We all want to be comfortable.
I’ve been on an endless quest for almost 20 years to make sure my bed is the most comfortable place on the planet. We cycled through pillows, toppers, sheets, duvets, and mattresses. There are so many options and so much to try.
Most of us want our lives to be like I want my bed: comfortable.
When you consider our common desire to be comfortable it’s quite odd to note that the greatest advances in our lives often come when we are uncomfortable.
When you got that diagnosis it changed your diet and you finally lost that twenty pounds you’d needed to lose.
When that traumatic event happened in your marriage it forced you to recon with some decisions and patterns that had been neglected and you started taking steps towards fulfillment and satisfaction in your relationship.
A few years ago I lost a lot of weight and started working out. I was approaching my 40th birthday at the time, so I set some goals. I smashed the goals. It was only after I was in car crash and suffered a major concussion (and spent two weeks out of it) that I started to realize how much I need to focus on my health.
Even though it’s undeniably counterproductive for our wellbeing, we still push towards comfort.
We do this with our spiritual lives, too.
We know we need to grow.
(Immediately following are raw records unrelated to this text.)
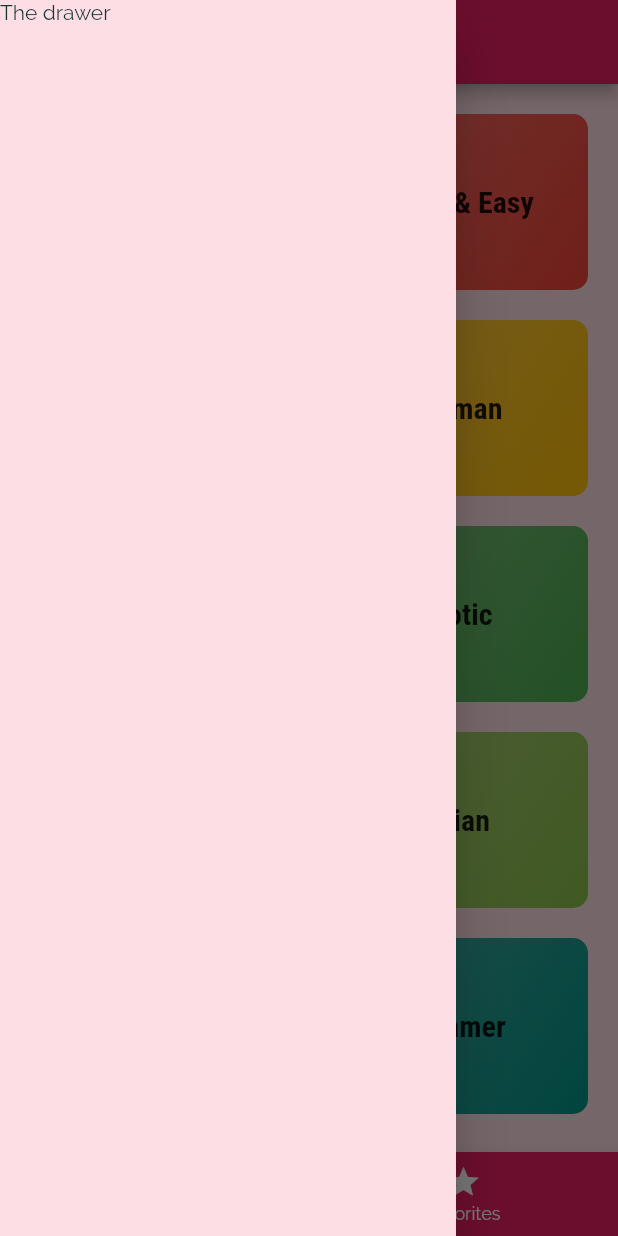
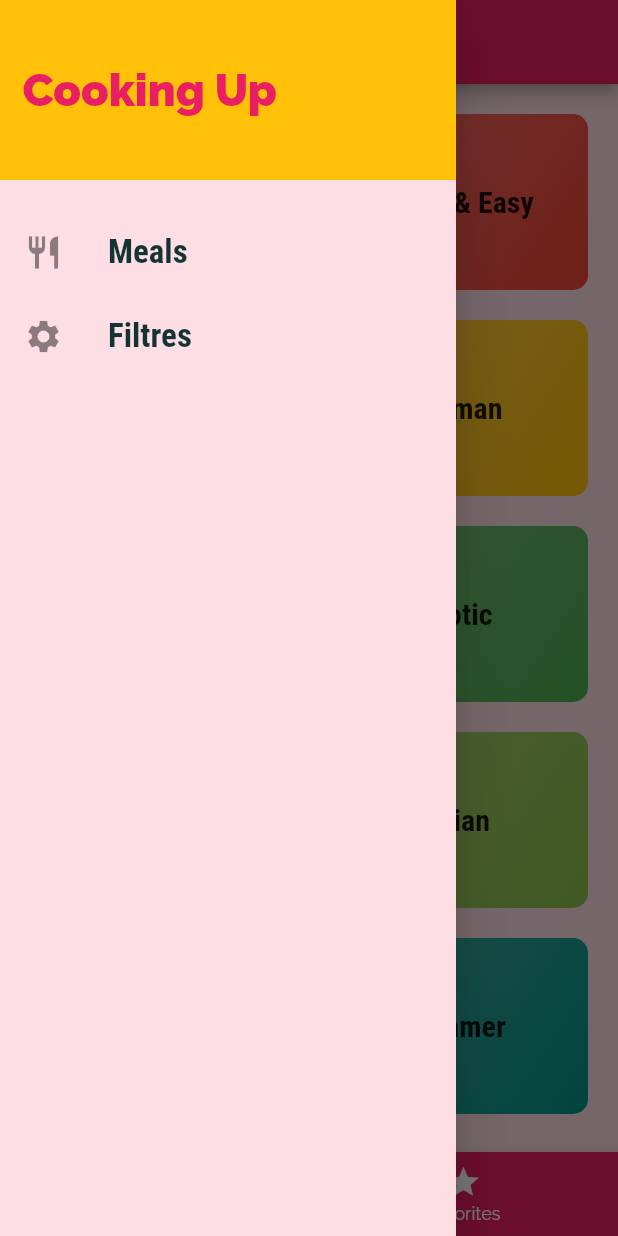
Before and after one commit to BartoszRudnik/LearningFlutter, a Flutter app: the screen it shows after launch, with the side drawer open, on a phone screen of 412 x 824 dp. Run offline on Flutter 3.47's test engine with Material 2 defaults, Android fonts, the phone set to English and light mode, and no system bars.

Commit message:
working on main drawer

```diff
--- a/mealsApp/lib/main.dart
+++ b/mealsApp/lib/main.dart
@@ -1,6 +1,7 @@
 import 'package:flutter/material.dart';
 import 'package:mealsApp/screen/categoriesScreen.dart';
 import 'package:mealsApp/screen/categoryMealsScreen.dart';
+import 'package:mealsApp/screen/filtersScreen.dart';
 import 'package:mealsApp/screen/mealDetailScreen.dart';
 import 'package:mealsApp/screen/tabsScreen.dart';
 
@@ -34,6 +35,7 @@ class MyApp extends StatelessWidget {
         '/': (ctx) => TabsScreen(),
         CategoryMealsScreen.routeName: (ctx) => CategoryMealsScreen(),
         MealDetailScreen.routeName: (ctx) => MealDetailScreen(),
+        FiltersScreen.routeName: (ctx) => FiltersScreen(),
       },
       onGenerateRoute: (settings) {
         return MaterialPageRoute(
--- /dev/null
+++ b/mealsApp/lib/screen/filtersScreen.dart
@@ -0,0 +1,21 @@
+import 'package:flutter/material.dart';
+import 'package:mealsApp/widget/mainDrawer.dart';
+
+class FiltersScreen extends StatelessWidget {
+  static const routeName = '/filters';
+
+  @override
+  Widget build(BuildContext context) {
+    return Scaffold(
+      appBar: AppBar(
+        title: Text('Your Filters'),
+      ),
+      body: Center(
+        child: Text(
+          'Filters',
+        ),
+      ),
+      drawer: MainDrawer(),
+    );
+  }
+}
--- a/mealsApp/lib/screen/tabsScreen.dart
+++ b/mealsApp/lib/screen/tabsScreen.dart
@@ -1,6 +1,7 @@
 import 'package:flutter/material.dart';
 import 'package:mealsApp/screen/categoriesScreen.dart';
 import 'package:mealsApp/screen/favoritesScreen.dart';
+import 'package:mealsApp/widget/mainDrawer.dart';
 
 class TabsScreen extends StatefulWidget {
   @override
@@ -45,11 +46,7 @@ class _TabsScreenState extends State<TabsScreen> {
         appBar: AppBar(
           title: Text(_pages[_selectedPageIndex]['title']),
         ),
-        drawer: Drawer(
-          child: Text(
-            'The drawer',
-          ),
-        ),
+        drawer: MainDrawer(),
         body: _pages[_selectedPageIndex]['page'],
         bottomNavigationBar: BottomNavigationBar(
           onTap: _selectPage,
--- /dev/null
+++ b/mealsApp/lib/widget/mainDrawer.dart
@@ -0,0 +1,47 @@
+import 'package:flutter/material.dart';
+import 'package:mealsApp/screen/filtersScreen.dart';
+import 'package:mealsApp/widget/mainDrawerItem.dart';
+
+class MainDrawer extends StatelessWidget {
+  @override
+  Widget build(BuildContext context) {
+    return Drawer(
+      child: Column(
+        children: <Widget>[
+          Container(
+            height: 120,
+            width: double.infinity,
+            padding: EdgeInsets.all(15),
+            alignment: Alignment.centerLeft,
+            color: Theme.of(context).accentColor,
+            child: Text(
+              'Cooking Up',
+              style: TextStyle(
+                fontWeight: FontWeight.w900,
+                fontSize: 30,
+                color: Theme.of(context).primaryColor,
+              ),
+            ),
+          ),
+          SizedBox(
+            height: 20,
+          ),
+          MainDrawerItem(
+            tapHandler: () {
+              Navigator.of(context).pushReplacementNamed('/');
+            },
+            itemName: 'Meals',
+            icon: Icons.restaurant,
+          ),
+          MainDrawerItem(
+            tapHandler: () {
+              Navigator.of(context).pushReplacementNamed(FiltersScreen.routeName);
+            },
+            itemName: 'Filtres',
+            icon: Icons.settings,
+          ),
+        ],
+      ),
+    );
+  }
+}
--- /dev/null
+++ b/mealsApp/lib/widget/mainDrawerItem.dart
@@ -0,0 +1,32 @@
+import 'package:flutter/material.dart';
+
+class MainDrawerItem extends StatelessWidget {
+  final String itemName;
+  final IconData icon;
+  final Function tapHandler;
+
+  MainDrawerItem({
+    @required this.tapHandler,
+    @required this.itemName,
+    @required this.icon,
+  });
+
+  @override
+  Widget build(BuildContext context) {
+    return ListTile(
+      leading: Icon(
+        this.icon,
+        size: 26,
+      ),
+      title: Text(
+        this.itemName,
+        style: TextStyle(
+          fontFamily: 'RobotoCondensed',
+          fontSize: 22,
+          fontWeight: FontWeight.bold,
+        ),
+      ),
+      onTap: tapHandler,
+    );
+  }
+}
```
Nothing stays the same, and when we trying to stay the same we only go backwards.
We need to grow, but we want to stay comfortable.
That doesn’t work.
In this season of life, we’ve all been uncomfortable. Living through a pandemic has been remarkably difficult. We’ve had to radically adjust our lives to adapt to the changes that have happened in our local communities.
When you’re uncomfortable you want to get comfortable.
I remember camping as a kid. Inevitably I’d put my sleeping bag over a root or a rock. All night long I’d twist and turn to get comfortable.
That’s how many of us are dealing with this season. It’s been uncomfortable, and we’re trying to get comfortable.
You know what? You don’t want to be comfortable at church.
I’m not suggesting that you need to put yourself at risk if you’re vulnerable. I’m not admonishing you to handle snakes as a sign of faith. I’m not even asking you to sing if that’s not your thing (although I think singing together is powerful portion of a church service).
I’m telling you that you don’t want a comfortable church.
Why? Because you won’t grow.
Faith is designed to move, to advance, and to grow. Faith is not designed to sit still. You can’t be a Christian and sit on the sidelines.
If you’re tired of feeling uncomfortable, I identify with you. I’m there with you. I’m worn down and tired of it all. That doesn’t change what we need.
We need a faith that moves us, and that kind of faith thrives in an environment where we embrace a holy discomfort.